**TASK ITEM**
Look through the data below for the string "Archon", and copy every line where it turns up.

**DATA TO USE**

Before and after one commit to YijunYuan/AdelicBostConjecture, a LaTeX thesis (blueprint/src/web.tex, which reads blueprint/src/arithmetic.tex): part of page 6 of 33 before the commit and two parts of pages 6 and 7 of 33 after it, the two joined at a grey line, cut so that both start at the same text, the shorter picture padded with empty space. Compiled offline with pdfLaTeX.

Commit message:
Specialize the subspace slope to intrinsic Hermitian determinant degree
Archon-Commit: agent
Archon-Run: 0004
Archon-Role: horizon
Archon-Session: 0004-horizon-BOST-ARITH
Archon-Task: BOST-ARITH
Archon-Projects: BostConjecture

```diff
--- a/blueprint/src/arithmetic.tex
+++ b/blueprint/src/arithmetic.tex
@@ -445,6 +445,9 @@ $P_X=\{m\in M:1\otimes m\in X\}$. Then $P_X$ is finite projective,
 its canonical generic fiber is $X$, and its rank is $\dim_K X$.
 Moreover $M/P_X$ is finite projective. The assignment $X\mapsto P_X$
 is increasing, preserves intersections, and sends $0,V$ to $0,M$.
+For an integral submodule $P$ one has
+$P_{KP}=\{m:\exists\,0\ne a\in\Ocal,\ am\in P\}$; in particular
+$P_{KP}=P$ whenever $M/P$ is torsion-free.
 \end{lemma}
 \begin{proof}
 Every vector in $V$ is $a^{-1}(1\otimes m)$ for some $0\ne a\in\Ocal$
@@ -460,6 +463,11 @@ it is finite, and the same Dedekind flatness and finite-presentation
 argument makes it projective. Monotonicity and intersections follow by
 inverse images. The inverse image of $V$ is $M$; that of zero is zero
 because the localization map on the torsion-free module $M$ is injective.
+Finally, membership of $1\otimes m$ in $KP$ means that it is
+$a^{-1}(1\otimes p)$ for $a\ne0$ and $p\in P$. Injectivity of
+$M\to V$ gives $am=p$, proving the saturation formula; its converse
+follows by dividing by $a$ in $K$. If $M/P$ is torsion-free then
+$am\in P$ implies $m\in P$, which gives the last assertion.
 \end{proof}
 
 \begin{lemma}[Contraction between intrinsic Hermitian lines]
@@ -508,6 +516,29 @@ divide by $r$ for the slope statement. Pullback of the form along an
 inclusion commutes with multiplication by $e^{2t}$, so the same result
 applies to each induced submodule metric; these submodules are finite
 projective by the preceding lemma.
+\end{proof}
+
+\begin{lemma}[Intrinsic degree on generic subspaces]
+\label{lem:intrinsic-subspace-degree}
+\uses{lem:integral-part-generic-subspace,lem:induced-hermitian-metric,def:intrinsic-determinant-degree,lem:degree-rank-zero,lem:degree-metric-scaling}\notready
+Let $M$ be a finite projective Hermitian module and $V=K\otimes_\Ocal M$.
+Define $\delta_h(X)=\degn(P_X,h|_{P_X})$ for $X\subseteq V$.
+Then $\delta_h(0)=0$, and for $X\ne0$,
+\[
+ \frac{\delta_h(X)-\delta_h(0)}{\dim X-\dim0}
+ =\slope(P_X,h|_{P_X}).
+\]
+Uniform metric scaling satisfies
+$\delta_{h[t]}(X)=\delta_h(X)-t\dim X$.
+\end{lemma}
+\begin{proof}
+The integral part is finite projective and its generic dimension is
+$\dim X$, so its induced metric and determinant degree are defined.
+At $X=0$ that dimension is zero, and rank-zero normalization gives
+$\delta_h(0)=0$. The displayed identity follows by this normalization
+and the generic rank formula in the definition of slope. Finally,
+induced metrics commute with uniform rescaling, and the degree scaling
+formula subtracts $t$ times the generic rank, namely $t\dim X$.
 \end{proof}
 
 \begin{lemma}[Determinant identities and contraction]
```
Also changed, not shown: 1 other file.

**YOUR SOLUTION**
Archon-Commit: agent
Archon-Run: 0004
Archon-Role: horizon
Archon-Session: 0004-horizon-BOST-ARITH
Archon-Task: BOST-ARITH
Archon-Projects: BostConjecture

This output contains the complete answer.